The answer is the number of lines in the data that contain the word "items"; give it alone.

[Web page edit records]
---------------
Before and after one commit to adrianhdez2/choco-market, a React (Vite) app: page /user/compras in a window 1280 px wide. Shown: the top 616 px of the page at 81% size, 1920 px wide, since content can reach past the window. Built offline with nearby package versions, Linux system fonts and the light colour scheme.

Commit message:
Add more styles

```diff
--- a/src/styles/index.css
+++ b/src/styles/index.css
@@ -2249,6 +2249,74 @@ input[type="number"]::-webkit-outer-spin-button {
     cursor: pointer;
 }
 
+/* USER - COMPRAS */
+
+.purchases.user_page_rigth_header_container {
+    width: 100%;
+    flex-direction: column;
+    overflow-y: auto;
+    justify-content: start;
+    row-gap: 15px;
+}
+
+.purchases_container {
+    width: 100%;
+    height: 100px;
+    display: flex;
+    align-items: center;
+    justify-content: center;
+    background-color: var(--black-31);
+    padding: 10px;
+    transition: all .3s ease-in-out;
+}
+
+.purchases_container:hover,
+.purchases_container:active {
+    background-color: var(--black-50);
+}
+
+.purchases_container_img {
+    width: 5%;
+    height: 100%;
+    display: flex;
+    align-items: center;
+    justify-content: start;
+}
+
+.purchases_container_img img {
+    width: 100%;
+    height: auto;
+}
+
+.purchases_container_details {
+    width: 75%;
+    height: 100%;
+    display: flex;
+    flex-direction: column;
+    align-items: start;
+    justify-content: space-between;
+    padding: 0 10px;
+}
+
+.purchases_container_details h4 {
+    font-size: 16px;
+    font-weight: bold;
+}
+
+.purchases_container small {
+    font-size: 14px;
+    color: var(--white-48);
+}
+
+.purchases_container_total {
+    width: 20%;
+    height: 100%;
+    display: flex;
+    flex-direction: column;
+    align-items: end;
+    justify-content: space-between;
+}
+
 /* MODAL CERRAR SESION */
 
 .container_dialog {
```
---------------
TASK RESPONSE:
4